TASK DIRECTIONS: Below are records; copy every line among them that contains the word "localization".

STUDY MATERIAL:
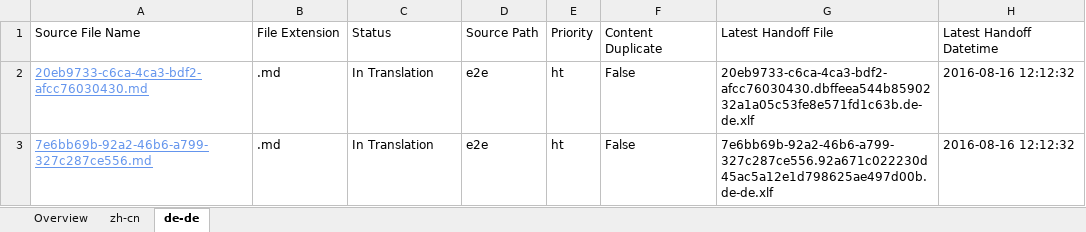
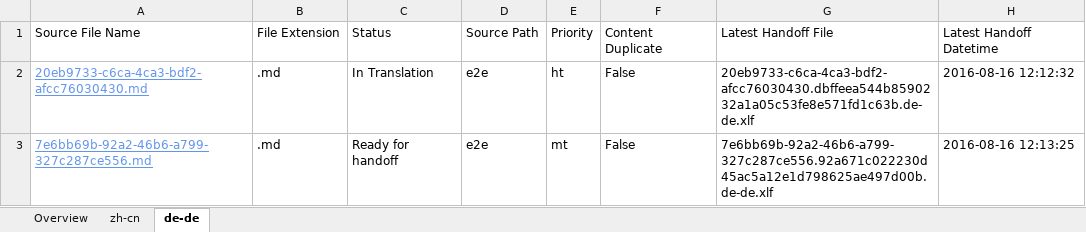
Before and after one commit to OpenLocalizationTestOrg/ol-test0-handback, an Excel workbook: ol-handback/OpenLocalizationTestOrg/ol-test0/ci/localization-status.xlsx, sheet de-de, drawn as a sheet; only a part is shown; values as stored, in another font and other column widths than the file's, no borders; table styles not drawn; the diff names each change by its address in the sheet, - before the commit and + after, or states it on an @@ line.

Commit message:
Generate Report for Handoff

```diff
--- a/ol-handback/OpenLocalizationTestOrg/ol-test0/ci/localization-status.xlsx (sheet de-de)
+++ b/ol-handback/OpenLocalizationTestOrg/ol-test0/ci/localization-status.xlsx (sheet de-de)
-C3: In Translation
+C3: Ready for handoff
-E3: ht
+E3: mt
-H3: 2016-08-16 12:12:32
+H3: 2016-08-16 12:13:25
```
Also changed, not shown: sheet Overview, sheet zh-cn.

EXERCISE RESULT:
Before and after one commit to OpenLocalizationTestOrg/ol-test0-handback, an Excel workbook: ol-handback/OpenLocalizationTestOrg/ol-test0/ci/localization-status.xlsx, sheet de-de, drawn as a sheet; only a part is shown; values as stored, in another font and other column widths than the file's, no borders; table styles not drawn; the diff names each change by its address in the sheet, - before the commit and + after, or states it on an @@ line.
--- a/ol-handback/OpenLocalizationTestOrg/ol-test0/ci/localization-status.xlsx (sheet de-de)
+++ b/ol-handback/OpenLocalizationTestOrg/ol-test0/ci/localization-status.xlsx (sheet de-de)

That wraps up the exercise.